EXERCISE DESCRIPTION = Only the lines with the string "fill" are needed; return each of them from the entries below.

DATA TO USE =
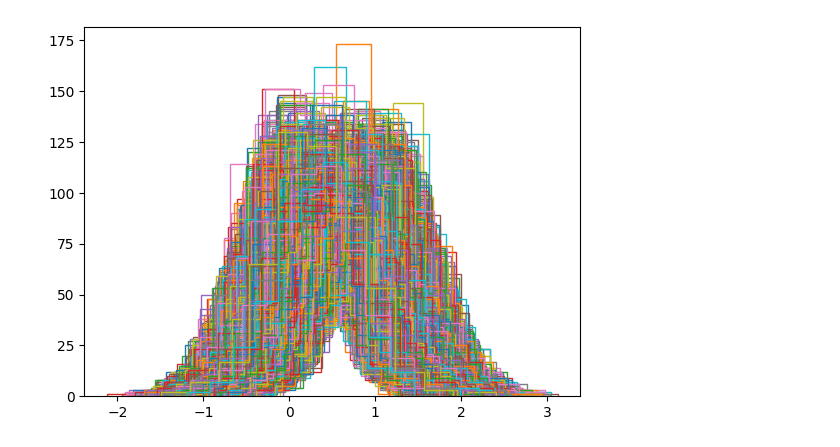
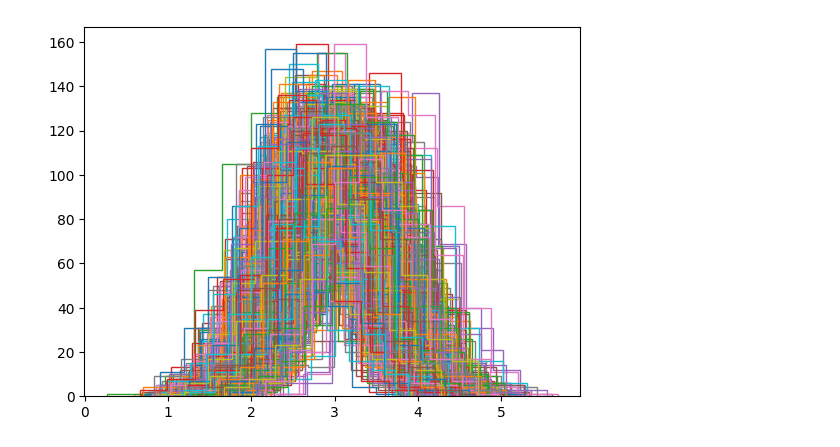
Before and after one commit to SSingh087/test-hierarchical-model, a Jupyter notebook: test-toy-HM/test-astro-HM.ipynb, the cells around one changed output. Drawn from its saved outputs; the diff is of its cells as text; code cells hidden in the pictures.

```diff
--- a/test-toy-HM/test-astro-HM.ipynb
+++ b/test-toy-HM/test-astro-HM.ipynb
@@ -40,14 +50,16 @@ plt.legend()
 # %%
+# DEFINING THE POSTERIORS ON Z
+
 LEN_DATA = 500
-X = np.empty((SEEDS, LEN_DATA))
-for i in range(SEEDS):
-    X[i] = st.norm(loc=detection_rate(z[i]), scale=0.5).rvs(size=LEN_DATA)
+Z_SRC = np.empty((SEEDS//2, LEN_DATA))
+for i in range(SEEDS//2):
+    Z_SRC[i] = st.norm(loc=z_events[i], scale=0.5).rvs(size=LEN_DATA)
+
+# PLOTTING ALL THE EVENTS' Z
+
+for i in range(SEEDS//2):
+    plt.hist(Z_SRC[i], fill=False, histtype='step', label=i)
+# %% [output]
+[figure, added]
-# %%
-# large number of data sets can lead to a messy plot
-for i in range(SEEDS):
-    plt.hist(X[i], fill=False, histtype='step', label=i)
-#plt.legend()
-# %% [output]
-[figure, removed]
 # %%
 import pymc3 as pm
```
Also changed, not shown: parts of 33 cells of this notebook, 3 other files.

WRITTEN SOLUTION =
+    plt.hist(Z_SRC[i], fill=False, histtype='step', label=i)
-    plt.hist(X[i], fill=False, histtype='step', label=i)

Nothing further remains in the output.